SOURCE DATA —
——

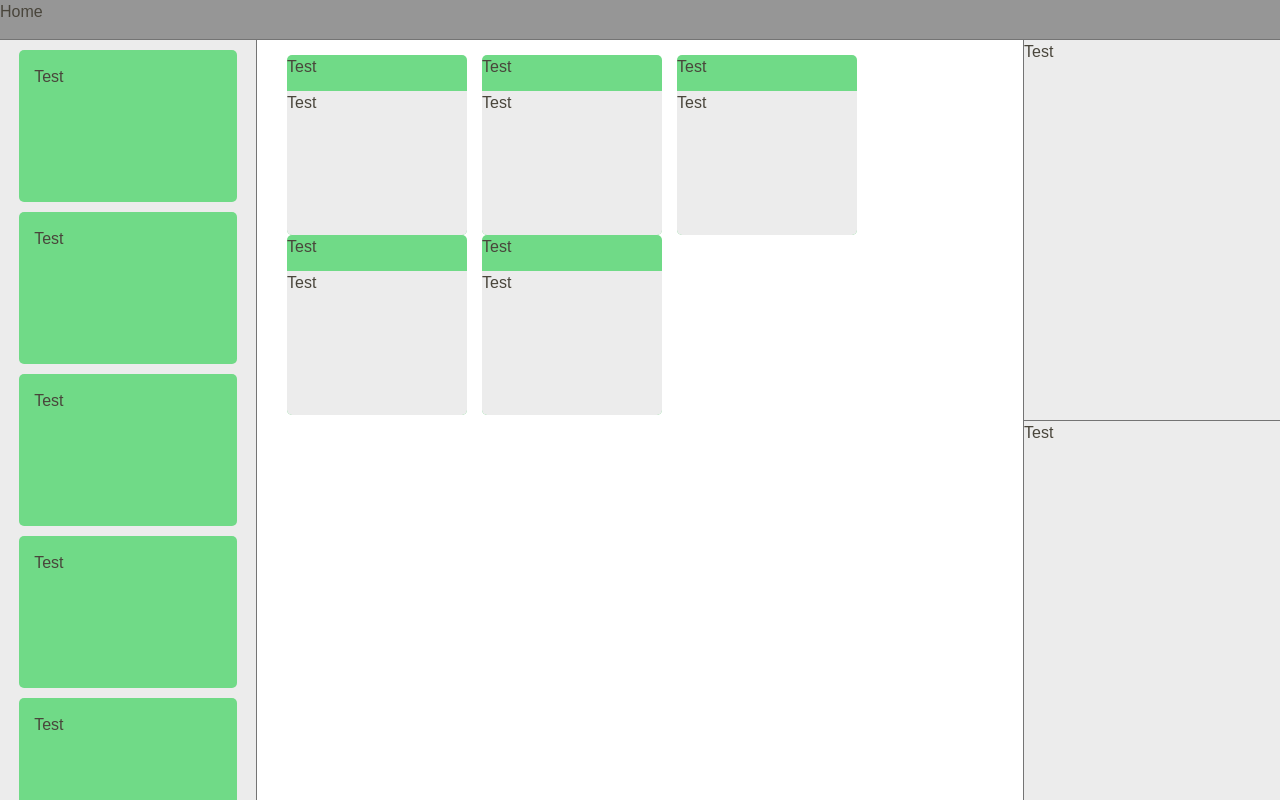
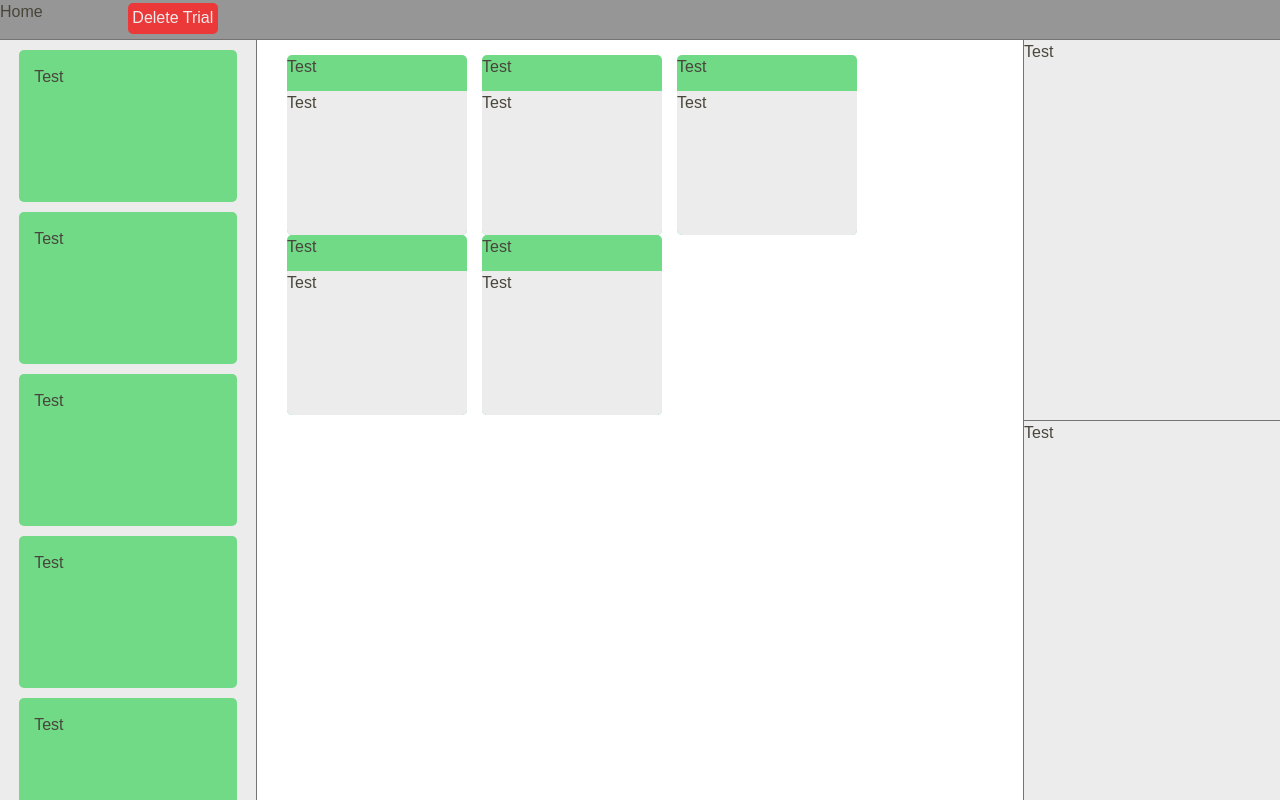
Before and after one commit to EmmettGoossen/trial-train, a Next.js app in the folder my-app/: page /Trialpage in a window 1280 px wide. Built offline with nearby package versions, Linux system fonts and the light colour scheme.

Commit message:
added delete functionality

```diff
--- a/my-app/app/Trialpage/Home_Button/home_Button.tsx
+++ b/my-app/app/Trialpage/Home_Button/home_Button.tsx
@@ -2,5 +2,5 @@
 import Link from "next/link";
 
 export function HomeButton() {
-    return <Link href="/">Home</Link>
+    return <Link className="home" href="/">Home</Link>
 }
--- a/my-app/app/Trialpage/page.tsx
+++ b/my-app/app/Trialpage/page.tsx
@@ -2,6 +2,7 @@ import { TestButton } from "../test_button/testButton";
 import { Catagory } from "../objectComponents/catagory";
 import { FilterFactory } from "./Filter_Select/FilterMan";
 import { HomeButton } from "./Home_Button/home_Button";
+import { DeleteTrial } from "../objectComponents/deleteTrialButton";
 
 export default function trialEditor() {
     return <>
@@ -11,6 +12,9 @@ export default function trialEditor() {
                                       * visualize data: graphs data by trial variables
                                     */}
             <HomeButton />
+            <></>
+            <></>
+            <DeleteTrial />
 
         </div>
         <div id="body">
--- a/my-app/app/api/trial/route.ts
+++ b/my-app/app/api/trial/route.ts
@@ -1,10 +1,21 @@
 import { trialsBase } from "@/data/contactTrialDB";
+import { report } from "process";
 
 export async function POST(request: Request) {
     const body = await request.json();
+    let res = 'Success. ' + body.type + "d " + "trial: " + body.name;;
 
-    trialsBase.createTrial(body.name);
+    switch(body.type){
+        case "create":
+            trialsBase.createTrial(body.name);
+            break;
+        case "delete":
+            trialsBase.deleteTrial(body.name);
+            break;
+        default:
+            return Response.json({ message: 'Err: unknown action request', data: body }, { status: 501 });
+    }
 
     //respond "success"
-    return Response.json({ message: 'Success', data: body }, { status: 200 });
+    return Response.json({ message: res, data: body }, { status: 201 });
 }
--- a/my-app/app/globals.css
+++ b/my-app/app/globals.css
@@ -36,6 +36,21 @@ body {
   border-bottom: var(--border) solid 1px;
   height: 5%;
   width: 100%;
+  display: grid;
+  grid-template-columns: repeat(10, 10%);
+  grid-template-rows: 100%;
+}
+
+.headerBar > .home {
+  grid-column-start: 1;
+  grid-column-end: 1;
+}
+
+.headerBar > .deleteTrial {
+  grid-column-start: 2;
+  grid-column-end: 2;
+  margin-top: 2%;
+  margin-bottom: 0%;
 }
 
 /*trialpage*/
@@ -127,6 +142,14 @@ body {
   width: 100%;
 }
 
+.deleteTrial {
+  background-color: rgb(235, 57, 57);
+  color: #ececec;
+  border-radius: 5px;
+  width: 70%;
+  height: 80%;
+}
+
 /*homepage*/
 
 #container {
--- a/my-app/app/objectComponents/createTrialButton.tsx
+++ b/my-app/app/objectComponents/createTrialButton.tsx
@@ -1,7 +1,6 @@
 'use client';
 import { useRouter } from "next/navigation";
 import { useState } from "react";
-import { trialsBase } from "../../data/contactTrialDB";
 
 
 export function CreateTrial() {
@@ -33,7 +32,7 @@ export function Menu({ setShowCreation }: MenuProps) {
                     setInputValue(e.target.value);
                 }}></input>
             <button style={{ position: 'relative', top: '25px' }}
-                onClick={() => {
+                onClick={() => { //add duplicate & empty name test
                     updateDB(inputValue);
                     setShowCreation(false);
                     params.set("name", inputValue);
@@ -49,11 +48,10 @@ async function updateDB(name: string) {
   const response = await fetch('/api/trial', {
     method: 'POST',
     headers: { 'Content-Type': 'application/json' },
-    body: JSON.stringify({name: name}),
+    body: JSON.stringify({name: name, type:"create"}),
   });
-  // Check if the response is actually OK (status 200-299)
   if (!response.ok) {
-    const errorText = await response.text(); // Read as text to avoid JSON crash
+    const errorText = await response.text();
     console.error("Server Error:", errorText);
     return;
   }
--- a/my-app/app/objectComponents/deleteTrialButton.tsx
+++ b/my-app/app/objectComponents/deleteTrialButton.tsx
@@ -0,0 +1,55 @@
+'use client';
+import { useRouter } from "next/navigation";
+import { useState } from "react";
+
+
+export function DeleteTrial() {
+    const [showCreation, setShowCreation] = useState(false);
+    return <>
+        <button className="deleteTrial" onClick={() => setShowCreation(true)}>Delete Trial</button>
+        {showCreation && <Menu setShowCreation={setShowCreation} />}
+    </>;
+
+}
+
+interface MenuProps {
+    setShowCreation: (value: boolean) => void;
+}
+export function Menu({ setShowCreation }: MenuProps) {
+    const router = useRouter();
+    const params = new URLSearchParams(document.location.search);
+
+    return <div style={{ background: "rgba(155,155,155,0.4)", width: "100vw", height: "100vh", position: "fixed" }}>
+        <div className="Menu">
+            <div>
+                <button onClick={() => setShowCreation(false)} className="text-red-500 pr-2">x</button>
+            </div>
+            <p>Warning! this is irreversible...</p>
+            <button style={{ position: 'relative', top: '25px' }}
+                onClick={() => {
+                    let name = String(params.get("name"));
+                    updateDB(name);
+                    setShowCreation(false);
+                    router.push('/');
+                }}>
+                I'm sure!
+            </button>
+        </div>
+    </div>;
+}
+
+async function updateDB(name: string) {
+  const response = await fetch('/api/trial', {
+    method: 'POST',
+    headers: { 'Content-Type': 'application/json' },
+    body: JSON.stringify({name: name, type:"delete"}),
+  });
+  if (!response.ok) {
+    const errorText = await response.text();
+    console.error("Server Error:", errorText);
+    return;
+  }
+
+  const result = await response.json();
+  return result;
+}
```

——

PROBLEM DETAILS — From the data above, report how many lines include the string "async". The number alone will do.

YOUR SOLUTION — 3